WHAT IS EXPECTED
Repeat the data that follows, word for word, without the images.

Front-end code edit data
+-------+

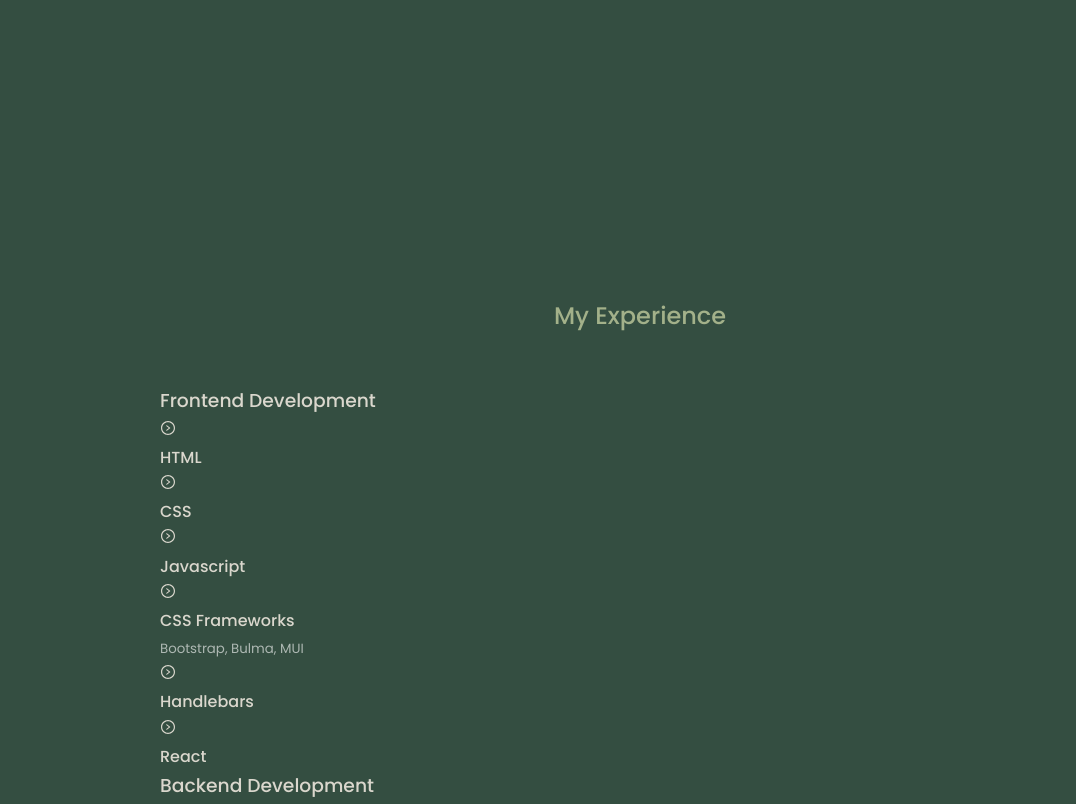
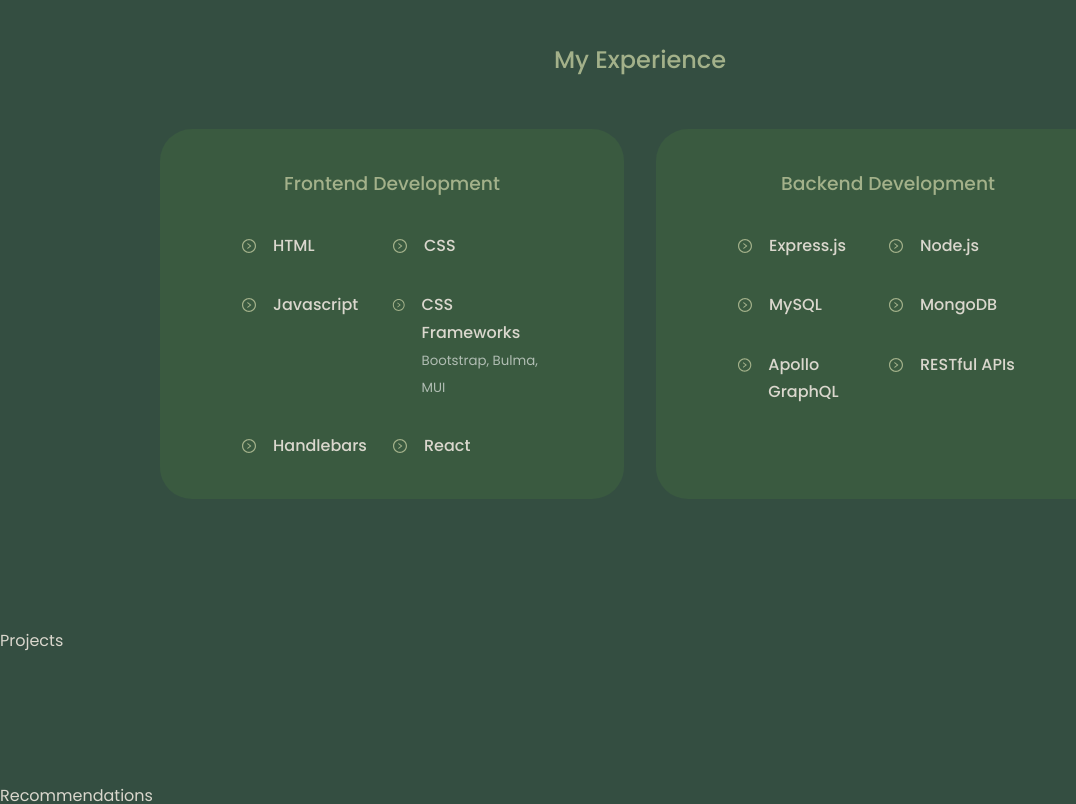
Before and after one commit to leah-choco/Portfolio, a React (Create React App) app: page / in a window 1280 px wide. Shown: the part 1560-2364 px from the top of the page, without its empty margins (0-1076 px from the left). Built offline with nearby package versions, Linux system fonts and the light colour scheme.

Commit message:
Finished styling the Experiences component and moved h4s into divs

```diff
--- a/src/components/About/about.css
+++ b/src/components/About/about.css
@@ -87,7 +87,7 @@
   }
 }
 
-/*Phone Media Queries*/
+/*Phone Media Queries: Still need to get image centered*/
 @media screen and (max-width: 600px) {
     .about__me {
         width: 65%;
@@ -106,4 +106,8 @@
     .about__content p {
         margin: 1.5rem 0;
     }
+    .about__me-image {
+        justify-items: center;
+        margin: 0;
+    }
 }
--- a/src/components/Experience/Experience.jsx
+++ b/src/components/Experience/Experience.jsx
@@ -13,29 +13,41 @@
           <h3>Frontend Development</h3>
           <div className='experience__content'>
             <article className='experience__details'>
-              <AiOutlineRightCircle />
+              <AiOutlineRightCircle className='experience__details-icon' />
+                <div>
                  <h4>HTML</h4>
+                </div>
             </article>
             <article className='experience__details'>
-              <AiOutlineRightCircle />
+              <AiOutlineRightCircle className='experience__details-icon'/>
+                <div>
                   <h4>CSS</h4>
+                </div>
             </article>
             <article className='experience__details'>
-              <AiOutlineRightCircle />
+              <AiOutlineRightCircle className='experience__details-icon'/>
+                <div>
                   <h4>Javascript</h4>
+                </div>
             </article>
             <article className='experience__details'>
-              <AiOutlineRightCircle />
+              <AiOutlineRightCircle className='experience__details-icon'/>
+                <div>
                   <h4>CSS Frameworks</h4>
                   <small className='text-light'>Bootstrap, Bulma, MUI</small>
+                </div>
             </article>
             <article className='experience__details'>
-              <AiOutlineRightCircle />
+              <AiOutlineRightCircle className='experience__details-icon'/>
+                <div>
                   <h4>Handlebars</h4>
+                </div>
             </article>
             <article className='experience__details'>
-              <AiOutlineRightCircle />
+              <AiOutlineRightCircle className='experience__details-icon'/>
+                <div>
                  <h4>React</h4>
+                </div>
             </article>
           </div>
         </div>
@@ -43,28 +55,40 @@
           <h3>Backend Development</h3>
             <div className='experience__content'>
               <article className='experience__details'>
-                <AiOutlineRightCircle />
+                <AiOutlineRightCircle className='experience__details-icon'/>
+                  <div>
                    <h4>Express.js</h4>
+                  </div>
               </article>
               <article className='experience__details'>
-                <AiOutlineRightCircle />
+                <AiOutlineRightCircle className='experience__details-icon'/>
+                  <div>
                    <h4>Node.js</h4>
+                  </div>
               </article>
               <article className='experience__details'>
-                <AiOutlineRightCircle />
+                <AiOutlineRightCircle className='experience__details-icon'/>
+                  <div>
                     <h4>MySQL</h4>
+                  </div>
               </article>
               <article className='experience__details'>
-                <AiOutlineRightCircle />
+                <AiOutlineRightCircle className='experience__details-icon'/>
+                  <div>
                     <h4>MongoDB</h4>
+                  </div>
               </article>
               <article className='experience__details'>
-                <AiOutlineRightCircle />
+                <AiOutlineRightCircle className='experience__details-icon'/>
+                  <div>
                     <h4>Apollo GraphQL</h4>
+                  </div>
               </article>
               <article className='experience__details'>
-                <AiOutlineRightCircle />
+                <AiOutlineRightCircle className='experience__details-icon'/>
+                  <div>
                     <h4>RESTful APIs</h4>
+                  </div>
               </article>
           </div>
         </div>
--- a/src/components/Experience/experience.css
+++ b/src/components/Experience/experience.css
@@ -0,0 +1,71 @@
+.experience__container{
+    display: grid;
+    grid-template-columns: 1fr 1fr;
+    gap: 2rem;
+}
+
+.experience__container > div {
+    background: var(--color-bg-variant);
+    padding: 2.4rem 5rem;
+    border-radius: 2rem;
+    border: 1px solid transparent;
+    transition: var(--transition);
+}
+
+.experience__container > div:hover {
+    background: transparent;
+    border-color: var(--color-primary-variant);
+    cursor: default;
+}
+
+.experience__container > div h3 {
+    text-align: center;
+    margin-bottom: 2rem;
+    color: var(--color-primary);
+}
+
+.experience__content {
+    display: grid;
+    grid-template-columns: 1fr 1fr;
+    row-gap: 2rem;
+}
+
+.experience__details {
+    display: flex;
+    gap: 1rem;
+}
+
+.experience__details-icon {
+    margin-top: 6px;
+    color: var(--color-primary);
+}
+
+/*Tablet Media Queries*/
+@media screen and (max-width: 1024px){
+    .experience__container{
+        grid-template-columns: 1fr;
+    }
+
+    .experience__container > div {
+        width: 80%;
+        padding: 2rem;
+        margin: 0 auto;
+    }
+
+    .experience__content {
+        padding: 1rem;
+    }
+  }
+
+  /*Phone Media Queries*/
+  @media screen and (max-width: 600px) {
+    .experience__container {
+        gap: 1rem;
+    }
+
+    .experience__container > div {
+        width: 100%;
+        padding: 2rem 1rem;
+
+    }
+  }
--- a/src/index.css
+++ b/src/index.css
@@ -56,8 +56,6 @@
 
 section{
     margin-top: 8rem;
-    height: 100vh;
-
 }
 
 section > h2, section > h5{
```
Lines whose indentation alone changed are shown as unchanged.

+-------+

WRITTEN RESPONSE
Before and after one commit to leah-choco/Portfolio, a React (Create React App) app: page / in a window 1280 px wide. Shown: the part 1560-2364 px from the top of the page, without its empty margins (0-1076 px from the left). Built offline with nearby package versions, Linux system fonts and the light colour scheme.

Commit message:
Finished styling the Experiences component and moved h4s into divs

```diff
--- a/src/components/About/about.css
+++ b/src/components/About/about.css
@@ -87,7 +87,7 @@
   }
 }
 
-/*Phone Media Queries*/
+/*Phone Media Queries: Still need to get image centered*/
 @media screen and (max-width: 600px) {
     .about__me {
         width: 65%;
@@ -106,4 +106,8 @@
     .about__content p {
         margin: 1.5rem 0;
     }
+    .about__me-image {
+        justify-items: center;
+        margin: 0;
+    }
 }
--- a/src/components/Experience/Experience.jsx
+++ b/src/components/Experience/Experience.jsx
@@ -13,29 +13,41 @@
           <h3>Frontend Development</h3>
           <div className='experience__content'>
             <article className='experience__details'>
-              <AiOutlineRightCircle />
+              <AiOutlineRightCircle className='experience__details-icon' />
+                <div>
                  <h4>HTML</h4>
+                </div>
             </article>
             <article className='experience__details'>
-              <AiOutlineRightCircle />
+              <AiOutlineRightCircle className='experience__details-icon'/>
+                <div>
                   <h4>CSS</h4>
+                </div>
             </article>
             <article className='experience__details'>
-              <AiOutlineRightCircle />
+              <AiOutlineRightCircle className='experience__details-icon'/>
+                <div>
                   <h4>Javascript</h4>
+                </div>
             </article>
             <article className='experience__details'>
-              <AiOutlineRightCircle />
+              <AiOutlineRightCircle className='experience__details-icon'/>
+                <div>
                   <h4>CSS Frameworks</h4>
                   <small className='text-light'>Bootstrap, Bulma, MUI</small>
+                </div>
             </article>
             <article className='experience__details'>
-              <AiOutlineRightCircle />
+              <AiOutlineRightCircle className='experience__details-icon'/>
+                <div>
                   <h4>Handlebars</h4>
+                </div>
             </article>
             <article className='experience__details'>
-              <AiOutlineRightCircle />
+              <AiOutlineRightCircle className='experience__details-icon'/>
+                <div>
                  <h4>React</h4>
+                </div>
             </article>
           </div>
         </div>
@@ -43,28 +55,40 @@
           <h3>Backend Development</h3>
             <div className='experience__content'>
               <article className='experience__details'>
-                <AiOutlineRightCircle />
+                <AiOutlineRightCircle className='experience__details-icon'/>
+                  <div>
                    <h4>Express.js</h4>
+                  </div>
               </article>
               <article className='experience__details'>
-                <AiOutlineRightCircle />
+                <AiOutlineRightCircle className='experience__details-icon'/>
+                  <div>
                    <h4>Node.js</h4>
+                  </div>
               </article>
               <article className='experience__details'>
-                <AiOutlineRightCircle />
+                <AiOutlineRightCircle className='experience__details-icon'/>
+                  <div>
                     <h4>MySQL</h4>
+                  </div>
               </article>
               <article className='experience__details'>
-                <AiOutlineRightCircle />
+                <AiOutlineRightCircle className='experience__details-icon'/>
+                  <div>
                     <h4>MongoDB</h4>
+                  </div>
               </article>
               <article className='experience__details'>
-                <AiOutlineRightCircle />
+                <AiOutlineRightCircle className='experience__details-icon'/>
+                  <div>
                     <h4>Apollo GraphQL</h4>
+                  </div>
               </article>
               <article className='experience__details'>
-                <AiOutlineRightCircle />
+                <AiOutlineRightCircle className='experience__details-icon'/>
+                  <div>
                     <h4>RESTful APIs</h4>
+                  </div>
               </article>
           </div>
         </div>
--- a/src/components/Experience/experience.css
+++ b/src/components/Experience/experience.css
@@ -0,0 +1,71 @@
+.experience__container{
+    display: grid;
+    grid-template-columns: 1fr 1fr;
+    gap: 2rem;
+}
+
+.experience__container > div {
+    background: var(--color-bg-variant);
+    padding: 2.4rem 5rem;
+    border-radius: 2rem;
+    border: 1px solid transparent;
+    transition: var(--transition);
+}
+
+.experience__container > div:hover {
+    background: transparent;
+    border-color: var(--color-primary-variant);
+    cursor: default;
+}
+
+.experience__container > div h3 {
+    text-align: center;
+    margin-bottom: 2rem;
+    color: var(--color-primary);
+}
+
+.experience__content {
+    display: grid;
+    grid-template-columns: 1fr 1fr;
+    row-gap: 2rem;
+}
+
+.experience__details {
+    display: flex;
+    gap: 1rem;
+}
+
+.experience__details-icon {
+    margin-top: 6px;
+    color: var(--color-primary);
+}
+
+/*Tablet Media Queries*/
+@media screen and (max-width: 1024px){
+    .experience__container{
+        grid-template-columns: 1fr;
+    }
+
+    .experience__container > div {
+        width: 80%;
+        padding: 2rem;
+        margin: 0 auto;
+    }
+
+    .experience__content {
+        padding: 1rem;
+    }
+  }
+
+  /*Phone Media Queries*/
+  @media screen and (max-width: 600px) {
+    .experience__container {
+        gap: 1rem;
+    }
+
+    .experience__container > div {
+        width: 100%;
+        padding: 2rem 1rem;
+
+    }
+  }
--- a/src/index.css
+++ b/src/index.css
@@ -56,8 +56,6 @@
 
 section{
     margin-top: 8rem;
-    height: 100vh;
-
 }
 
 section > h2, section > h5{
```
Lines whose indentation alone changed are shown as unchanged.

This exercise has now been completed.